| What needs to be done |
Quote the entries in full, character for character, without their images.

Dataset records START

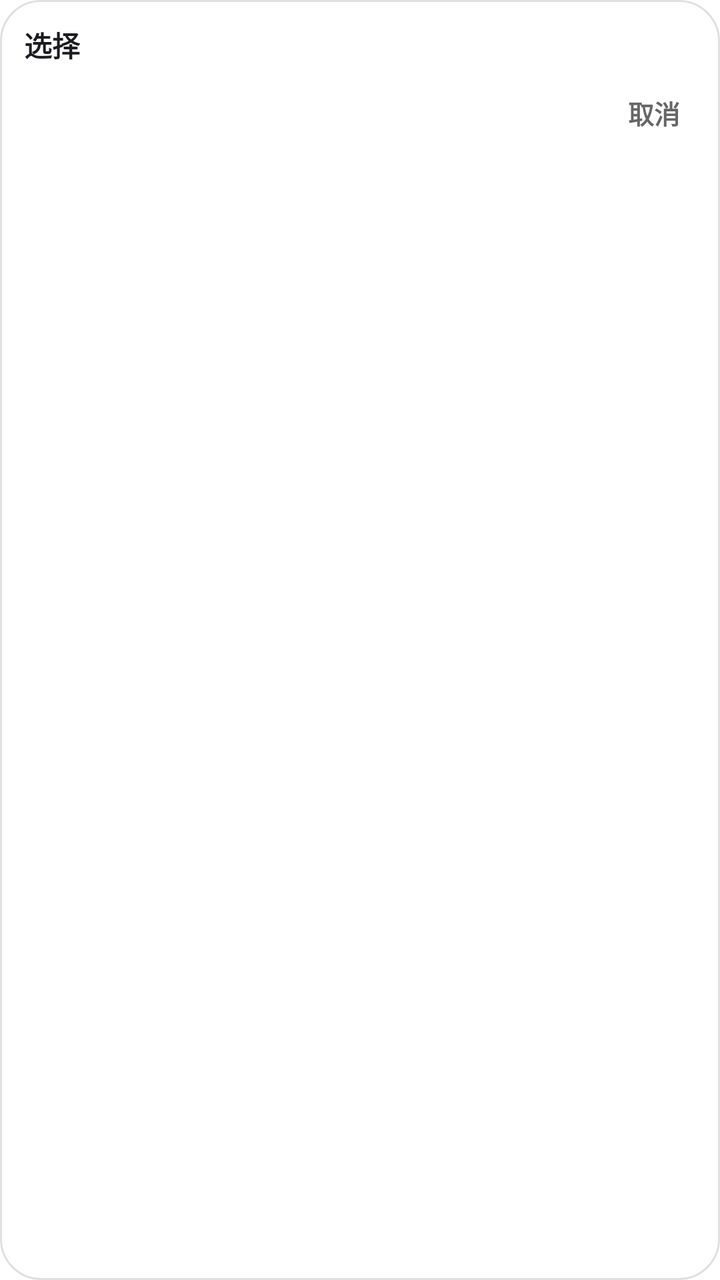
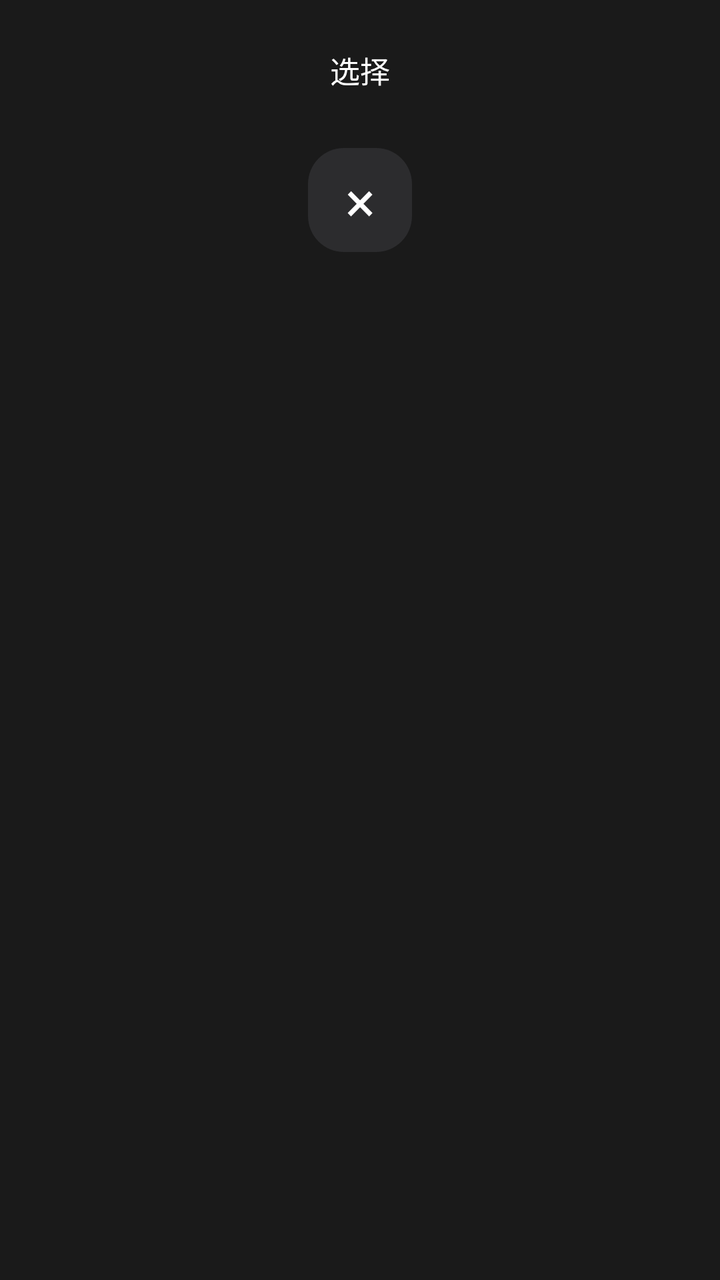

An Android layout rendered at two revisions. The XML below is the earlier revision; the diff shows what the commit changed to produce the second picture.
<!-- AndroidManifest.xml: application theme android:Theme.Light -->
<!-- res/layout/dialog_watch_list.xml -->
<?xml version="1.0" encoding="utf-8"?>
<LinearLayout xmlns:android="http://schemas.android.com/apk/res/android"
    android:id="@+id/dlg_root"
    android:layout_width="match_parent"
    android:layout_height="wrap_content"
    android:orientation="vertical"
    android:background="@drawable/watch_card"
    android:padding="12dp">

    <TextView
        android:id="@+id/dlg_title"
        android:layout_width="wrap_content"
        android:layout_height="wrap_content"
        android:text="选择"
        android:textSize="14sp"
        android:textStyle="bold"
        android:textColor="#1C1B1F" />

    <ScrollView
        android:layout_width="match_parent"
        android:layout_height="wrap_content"
        android:layout_marginTop="6dp"
        android:maxHeight="200dp"
        android:scrollbars="none">
        <LinearLayout
            android:id="@+id/dlg_list_container"
            android:layout_width="match_parent"
            android:layout_height="wrap_content"
            android:orientation="vertical" />
    </ScrollView>

    <TextView
        android:id="@+id/dlg_btn_negative"
        android:layout_width="wrap_content"
        android:layout_height="wrap_content"
        android:text="取消"
        android:textColor="#666"
        android:textSize="13sp"
        android:textStyle="bold"
        android:padding="8dp"
        android:layout_gravity="end" />
</LinearLayout>
<!-- resources referenced by this layout -->
<resources>
  <!-- drawable watch_card (drawable) -->
  <?xml version="1.0" encoding="utf-8"?>
  <shape xmlns:android="http://schemas.android.com/apk/res/android">
      <solid android:color="#FFFFFF"/>
      <corners android:radius="20dp"/>
      <stroke android:width="1dp" android:color="#E0E0E0"/>
  </shape>
</resources>

<!-- the commit's change to res/layout/dialog_watch_list.xml (unified diff, before → after) -->
@@ -4,23 +4,26 @@
     android:layout_width="match_parent"
     android:layout_height="wrap_content"
     android:orientation="vertical"
-    android:background="@drawable/watch_card"
-    android:padding="12dp">
+    android:background="#1A1A1A"
+    android:paddingTop="24dp"
+    android:paddingBottom="24dp"
+    android:paddingLeft="16dp"
+    android:paddingRight="16dp">
 
     <TextView
         android:id="@+id/dlg_title"
-        android:layout_width="wrap_content"
+        android:layout_width="match_parent"
         android:layout_height="wrap_content"
         android:text="选择"
-        android:textSize="14sp"
-        android:textStyle="bold"
-        android:textColor="#1C1B1F" />
+        android:textSize="15sp"
+        android:textColor="#FFFFFF"
+        android:gravity="center" />
 
     <ScrollView
         android:layout_width="match_parent"
         android:layout_height="wrap_content"
-        android:layout_marginTop="6dp"
-        android:maxHeight="200dp"
+        android:layout_marginTop="12dp"
+        android:maxHeight="160dp"
         android:scrollbars="none">
         <LinearLayout
             android:id="@+id/dlg_list_container"
@@ -31,12 +34,15 @@
 
     <TextView
         android:id="@+id/dlg_btn_negative"
-        android:layout_width="wrap_content"
-        android:layout_height="wrap_content"
-        android:text="取消"
-        android:textColor="#666"
-        android:textSize="13sp"
-        android:textStyle="bold"
-        android:padding="8dp"
-        android:layout_gravity="end" />
+        android:layout_width="52dp"
+        android:layout_height="52dp"
+        android:layout_gravity="center_horizontal"
+        android:layout_marginTop="16dp"
+        android:background="@drawable/dlg_btn_neg"
+        android:gravity="center"
+        android:text="×"
+        android:textColor="#FFFFFF"
+        android:textSize="28sp"
+        android:clickable="true"
+        android:focusable="true"/>
 </LinearLayout>
<!-- resource entries referenced after the edit -->
@@ -1,11 +1,14 @@
 <!-- resources referenced by this layout -->
 <resources>
-  <!-- drawable watch_card (drawable) -->
+  <!-- drawable dlg_btn_neg (drawable) -->
   <?xml version="1.0" encoding="utf-8"?>
-  <shape xmlns:android="http://schemas.android.com/apk/res/android">
-      <solid android:color="#FFFFFF"/>
-      <corners android:radius="20dp"/>
-      <stroke android:width="1dp" android:color="#E0E0E0"/>
-  </shape>
+  <selector xmlns:android="http://schemas.android.com/apk/res/android">
+      <item android:state_pressed="true">
+          <shape><solid android:color="#3E3E3E"/><corners android:radius="18dp"/></shape>
+      </item>
+      <item>
+          <shape><solid android:color="#2C2C2E"/><corners android:radius="18dp"/></shape>
+      </item>
+  </selector>
 </resources>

Dataset records END

| Exercise answer |
An Android layout rendered at two revisions. The XML below is the earlier revision; the diff shows what the commit changed to produce the second picture.
<!-- AndroidManifest.xml: application theme android:Theme.Light -->
<!-- res/layout/dialog_watch_list.xml -->
<?xml version="1.0" encoding="utf-8"?>
<LinearLayout xmlns:android="http://schemas.android.com/apk/res/android"
    android:id="@+id/dlg_root"
    android:layout_width="match_parent"
    android:layout_height="wrap_content"
    android:orientation="vertical"
    android:background="@drawable/watch_card"
    android:padding="12dp">

    <TextView
        android:id="@+id/dlg_title"
        android:layout_width="wrap_content"
        android:layout_height="wrap_content"
        android:text="选择"
        android:textSize="14sp"
        android:textStyle="bold"
        android:textColor="#1C1B1F" />

    <ScrollView
        android:layout_width="match_parent"
        android:layout_height="wrap_content"
        android:layout_marginTop="6dp"
        android:maxHeight="200dp"
        android:scrollbars="none">
        <LinearLayout
            android:id="@+id/dlg_list_container"
            android:layout_width="match_parent"
            android:layout_height="wrap_content"
            android:orientation="vertical" />
    </ScrollView>

    <TextView
        android:id="@+id/dlg_btn_negative"
        android:layout_width="wrap_content"
        android:layout_height="wrap_content"
        android:text="取消"
        android:textColor="#666"
        android:textSize="13sp"
        android:textStyle="bold"
        android:padding="8dp"
        android:layout_gravity="end" />
</LinearLayout>
<!-- resources referenced by this layout -->
<resources>
  <!-- drawable watch_card (drawable) -->
  <?xml version="1.0" encoding="utf-8"?>
  <shape xmlns:android="http://schemas.android.com/apk/res/android">
      <solid android:color="#FFFFFF"/>
      <corners android:radius="20dp"/>
      <stroke android:width="1dp" android:color="#E0E0E0"/>
  </shape>
</resources>

<!-- the commit's change to res/layout/dialog_watch_list.xml (unified diff, before → after) -->
@@ -4,23 +4,26 @@
     android:layout_width="match_parent"
     android:layout_height="wrap_content"
     android:orientation="vertical"
-    android:background="@drawable/watch_card"
-    android:padding="12dp">
+    android:background="#1A1A1A"
+    android:paddingTop="24dp"
+    android:paddingBottom="24dp"
+    android:paddingLeft="16dp"
+    android:paddingRight="16dp">
 
     <TextView
         android:id="@+id/dlg_title"
-        android:layout_width="wrap_content"
+        android:layout_width="match_parent"
         android:layout_height="wrap_content"
         android:text="选择"
-        android:textSize="14sp"
-        android:textStyle="bold"
-        android:textColor="#1C1B1F" />
+        android:textSize="15sp"
+        android:textColor="#FFFFFF"
+        android:gravity="center" />
 
     <ScrollView
         android:layout_width="match_parent"
         android:layout_height="wrap_content"
-        android:layout_marginTop="6dp"
-        android:maxHeight="200dp"
+        android:layout_marginTop="12dp"
+        android:maxHeight="160dp"
         android:scrollbars="none">
         <LinearLayout
             android:id="@+id/dlg_list_container"
@@ -31,12 +34,15 @@
 
     <TextView
         android:id="@+id/dlg_btn_negative"
-        android:layout_width="wrap_content"
-        android:layout_height="wrap_content"
-        android:text="取消"
-        android:textColor="#666"
-        android:textSize="13sp"
-        android:textStyle="bold"
-        android:padding="8dp"
-        android:layout_gravity="end" />
+        android:layout_width="52dp"
+        android:layout_height="52dp"
+        android:layout_gravity="center_horizontal"
+        android:layout_marginTop="16dp"
+        android:background="@drawable/dlg_btn_neg"
+        android:gravity="center"
+        android:text="×"
+        android:textColor="#FFFFFF"
+        android:textSize="28sp"
+        android:clickable="true"
+        android:focusable="true"/>
 </LinearLayout>
<!-- resource entries referenced after the edit -->
@@ -1,11 +1,14 @@
 <!-- resources referenced by this layout -->
 <resources>
-  <!-- drawable watch_card (drawable) -->
+  <!-- drawable dlg_btn_neg (drawable) -->
   <?xml version="1.0" encoding="utf-8"?>
-  <shape xmlns:android="http://schemas.android.com/apk/res/android">
-      <solid android:color="#FFFFFF"/>
-      <corners android:radius="20dp"/>
-      <stroke android:width="1dp" android:color="#E0E0E0"/>
-  </shape>
+  <selector xmlns:android="http://schemas.android.com/apk/res/android">
+      <item android:state_pressed="true">
+          <shape><solid android:color="#3E3E3E"/><corners android:radius="18dp"/></shape>
+      </item>
+      <item>
+          <shape><solid android:color="#2C2C2E"/><corners android:radius="18dp"/></shape>
+      </item>
+  </selector>
 </resources>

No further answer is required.